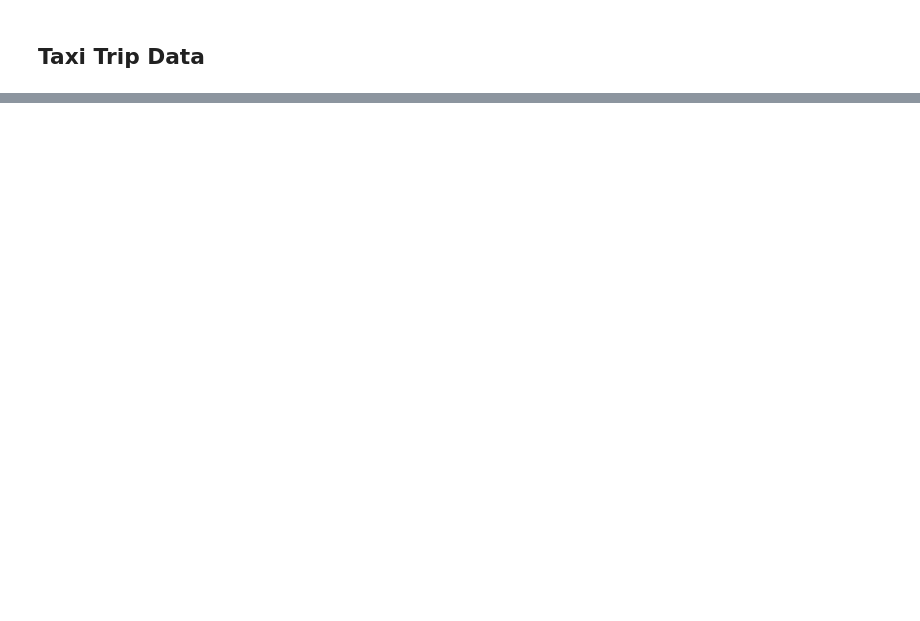
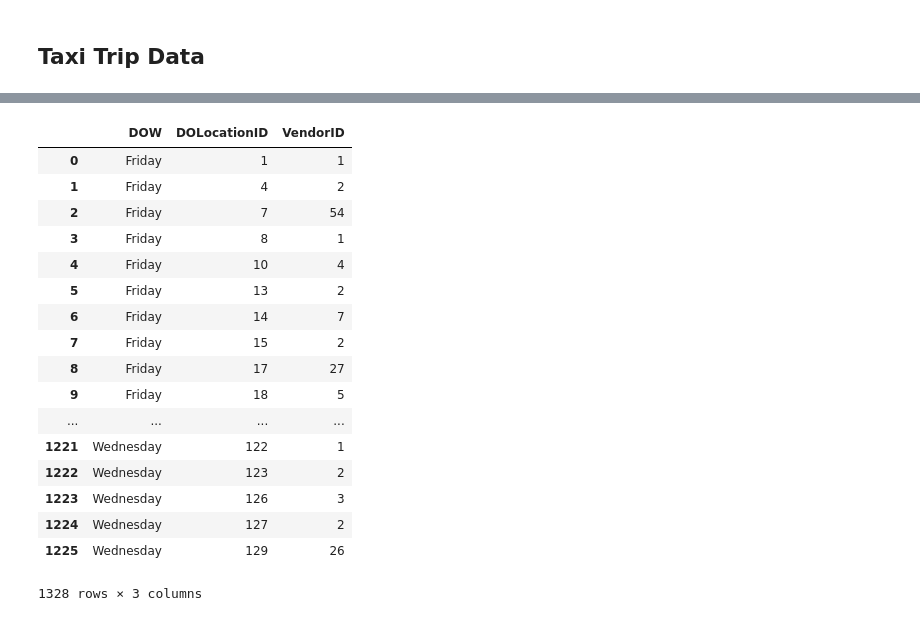
Before and after one commit to inistar/taxi-requests-ds, a Jupyter notebook: EDA.ipynb, the cells around one changed output, grey strips where cells are left out. Saved outputs shown, nothing was run; the diff lists cells and outputs as text; code cells hidden in the pictures; blank space fills up the shorter version.

Commit message:
adding taxi_EDA file

```diff
--- a/EDA.ipynb
+++ b/EDA.ipynb
@@ -262,4 +414,4 @@ taxi_df['date'] = taxi_df.lpep_pickup_datetime.dt.date
 # %%
 taxi_df['taxi_duration'] = ((taxi_df.lpep_dropoff_datetime - taxi_df.lpep_pickup_datetime).dt.total_seconds())//60
 # %%
-taxi_df = taxi_df.rename(columns={'DOLocationID' : 'taxi_zone'})
+taxi_df = taxi_df.rename(columns={'DOLocatitaxi_df['lpep_dropoff_datetime'] = pd.to_datetime(taxi_df.lpep_dropoff_datetime)onID' : 'taxi_zone'})
@@ -266,2 +420,4 @@ taxi_df = taxi_df.rename(columns={'DOLocationID' : 'taxi_zone'})
+# %%
+taxi_df['DOW'] = taxi_df.lpep_dropoff_datetime.dt.dayofweek.map({0: 'Sunday', 1: "Monday", 2: "Tuesday", 3: "Wednesday", 4:"Thursday", 5:"Friday", 6:"Saturday"})
 # %%
 taxi_df.head()
@@ -268,2 +431,23 @@ taxi_df.head()
+# %%
+taxi_df.groupby(['DOW', 'DOLocationID'])['VendorID'].count().reset_index()
+# %% [output]
+|  | DOW | DOLocationID | VendorID |
+| 0 | Friday | 1 | 1 |
+| 1 | Friday | 4 | 2 |
+| 2 | Friday | 7 | 54 |
+| 3 | Friday | 8 | 1 |
+| 4 | Friday | 10 | 4 |
+| 5 | Friday | 13 | 2 |
+| 6 | Friday | 14 | 7 |
+| 7 | Friday | 15 | 2 |
+| 8 | Friday | 17 | 27 |
+| 9 | Friday | 18 | 5 |
+| ... | ... | ... | ... |
+| 1221 | Wednesday | 122 | 1 |
+| 1222 | Wednesday | 123 | 2 |
+| 1223 | Wednesday | 126 | 3 |
+| 1224 | Wednesday | 127 | 2 |
+| 1225 | Wednesday | 129 | 26 |
+1328 rows × 3 columns
 # %%
 taxi_df.info()
```
Also changed, not shown: parts of 24 cells of this notebook, 1 other file.
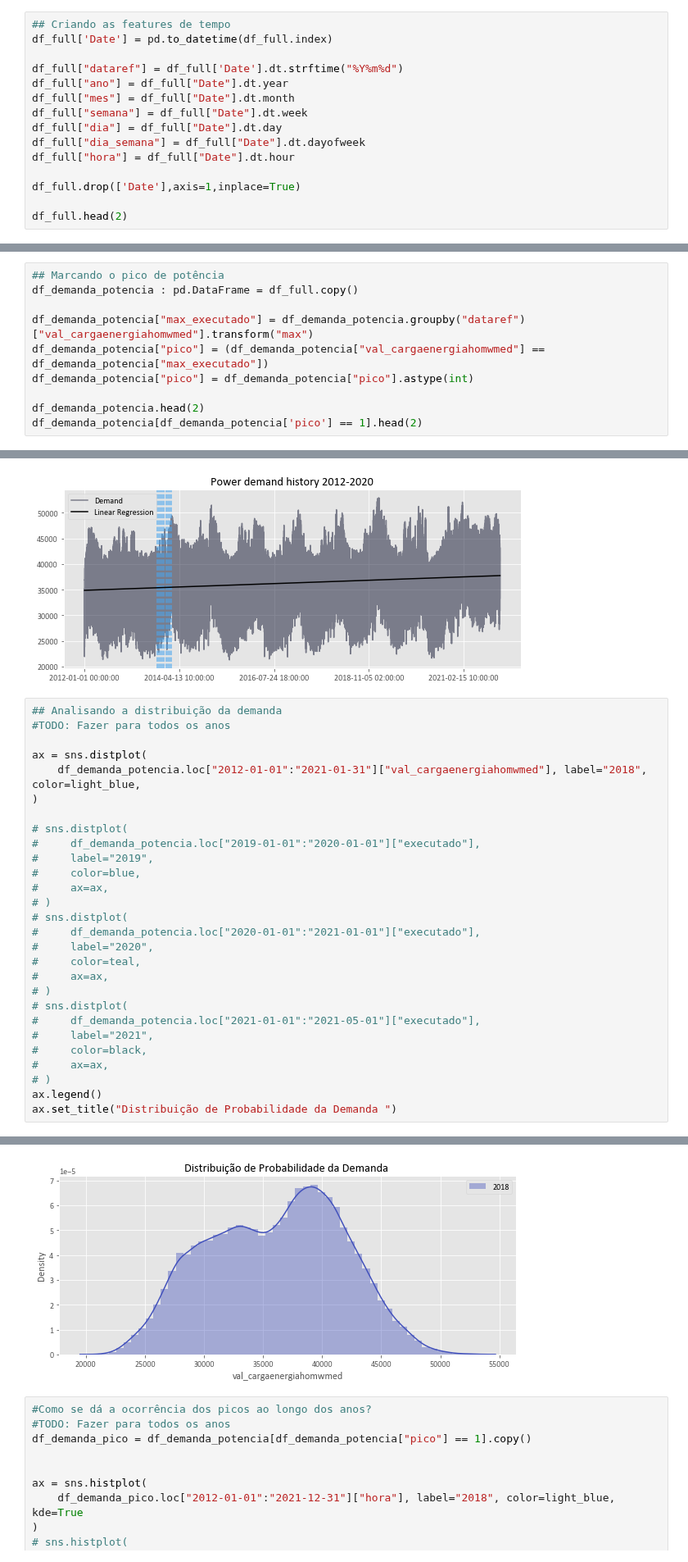
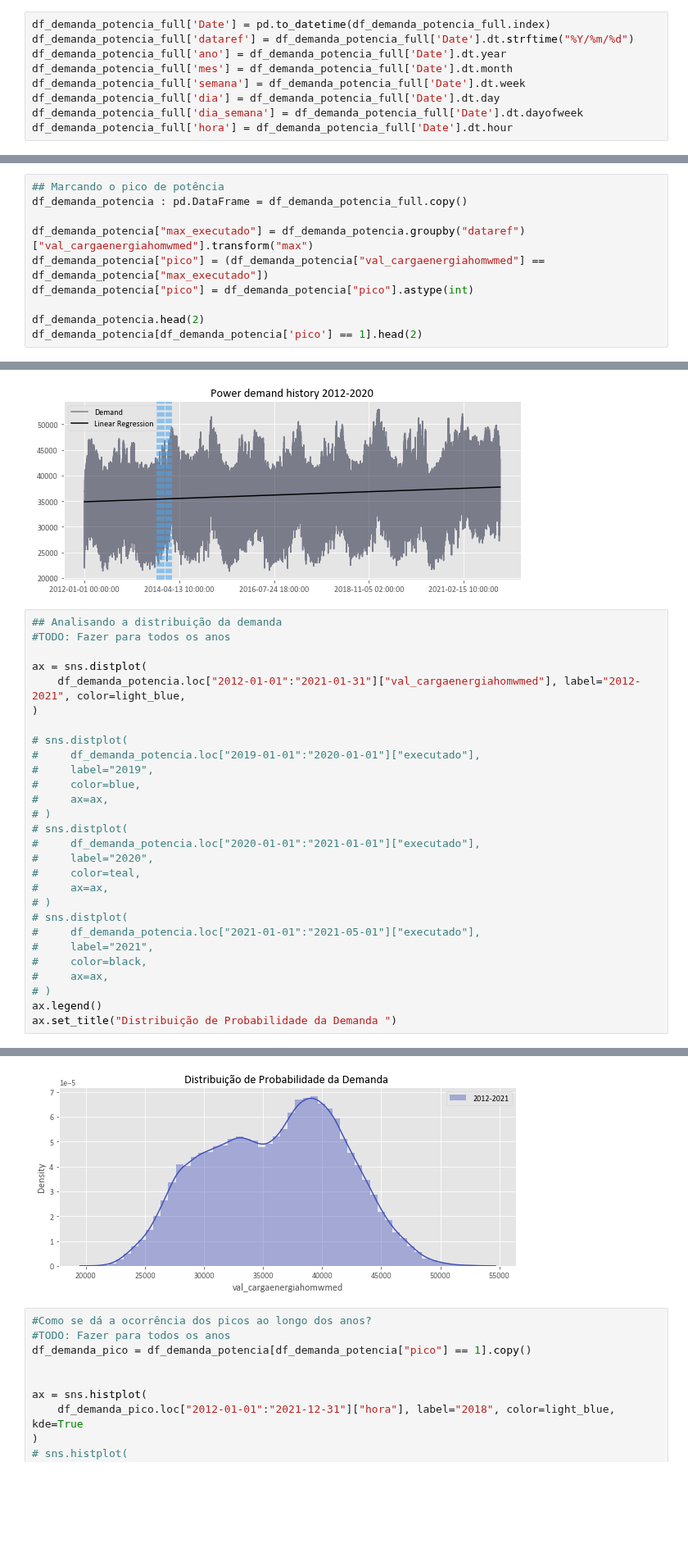
Before and after one commit to Alorencatto/tcc, a Jupyter notebook: features-1-doing.ipynb, the cells around one changed output, grey strips where cells are left out. Shown at 82% size. Drawn from its saved outputs; the diff is of its cells as text; blank space fills up the shorter version.

```diff
--- a/features-1-doing.ipynb
+++ b/features-1-doing.ipynb
@@ -42,17 +42,11 @@ df_full.head(2)
 | 2012-01-01 00:00:00 | 0.88 | 947.22 | -2.8518 | 21.70 | 19.7 | ... |
 | 2012-01-01 01:00:00 | 2.00 | 947.30 | -2.4346 | 21.24 | 19.5 | ... |
 # %%
-## Criando as features de tempo
-df_full['Date'] = pd.to_datetime(df_full.index)
-
-df_full["dataref"] = df_full['Date'].dt.strftime("%Y%m%d")
-df_full["ano"] = df_full["Date"].dt.year
-df_full["mes"] = df_full["Date"].dt.month
-df_full["semana"] = df_full["Date"].dt.week
-df_full["dia"] = df_full["Date"].dt.day
-df_full["dia_semana"] = df_full["Date"].dt.dayofweek
-df_full["hora"] = df_full["Date"].dt.hour
-
-df_full.drop(['Date'],axis=1,inplace=True)
-
-df_full.head(2)
+df_demanda_potencia_full['Date'] = pd.to_datetime(df_demanda_potencia_full.index)
+df_demanda_potencia_full['dataref'] = df_demanda_potencia_full['Date'].dt.strftime("%Y/%m/%d")
+df_demanda_potencia_full['ano'] = df_demanda_potencia_full['Date'].dt.year
+df_demanda_potencia_full['mes'] = df_demanda_potencia_full['Date'].dt.month
+df_demanda_potencia_full['semana'] = df_demanda_potencia_full['Date'].dt.week
+df_demanda_potencia_full['dia'] = df_demanda_potencia_full['Date'].dt.day
+df_demanda_potencia_full['dia_semana'] = df_demanda_potencia_full['Date'].dt.dayofweek
+df_demanda_potencia_full['hora'] = df_demanda_potencia_full['Date'].dt.hour
@@ -63,6 +53,6 @@ df_full.head(2)
 # %%
 ## Marcando o pico de potência
-df_demanda_potencia : pd.DataFrame = df_full.copy()
+df_demanda_potencia : pd.DataFrame = df_demanda_potencia_full.copy()
 
 df_demanda_potencia["max_executado"] = df_demanda_potencia.groupby("dataref")["val_cargaenergiahomwmed"].transform("max")
 df_demanda_potencia["pico"] = (df_demanda_potencia["val_cargaenergiahomwmed"] == df_demanda_potencia["max_executado"])
@@ -169,34 +179,34 @@ plt.show()
 # %%
 ## Analisando a distribuição da demanda
 #TODO: Fazer para todos os anos
 
 ax = sns.distplot(
-    df_demanda_potencia.loc["2012-01-01":"2021-01-31"]["val_cargaenergiahomwmed"], label="2018", color=light_blue,
+    df_demanda_potencia.loc["2012-01-01":"2021-01-31"]["val_cargaenergiahomwmed"], label="2012-2021", color=light_blue,
 )
 
 # sns.distplot(
 #     df_demanda_potencia.loc["2019-01-01":"2020-01-01"]["executado"],
 #     label="2019",
 #     color=blue,
 #     ax=ax,
 # )
 # sns.distplot(
 #     df_demanda_potencia.loc["2020-01-01":"2021-01-01"]["executado"],
 #     label="2020",
 #     color=teal,
 #     ax=ax,
 # )
 # sns.distplot(
 #     df_demanda_potencia.loc["2021-01-01":"2021-05-01"]["executado"],
 #     label="2021",
 #     color=black,
 #     ax=ax,
 # )
 ax.legend()
 ax.set_title("Distribuição de Probabilidade da Demanda ")
 # %% [output]
 Text(0.5, 1.0, 'Distribuição de Probabilidade da Demanda ')
-[figure, old version]
+[figure, new version]
 # %%
 #Como se dá a ocorrência dos picos ao longo dos anos?
 #TODO: Fazer para todos os anos
```
Also changed, not shown: parts of 5 cells of this notebook, 5 other files.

→ Work order: Return each line above where the word "columns" shows up.

→ Answer to this task:
-taxi_df = taxi_df.rename(columns={'DOLocationID' : 'taxi_zone'})
+taxi_df = taxi_df.rename(columns={'DOLocatitaxi_df['lpep_dropoff_datetime'] = pd.to_datetime(taxi_df.lpep_dropoff_datetime)onID' : 'taxi_zone'})
@@ -266,2 +420,4 @@ taxi_df = taxi_df.rename(columns={'DOLocationID' : 'taxi_zone'})
+1328 rows × 3 columns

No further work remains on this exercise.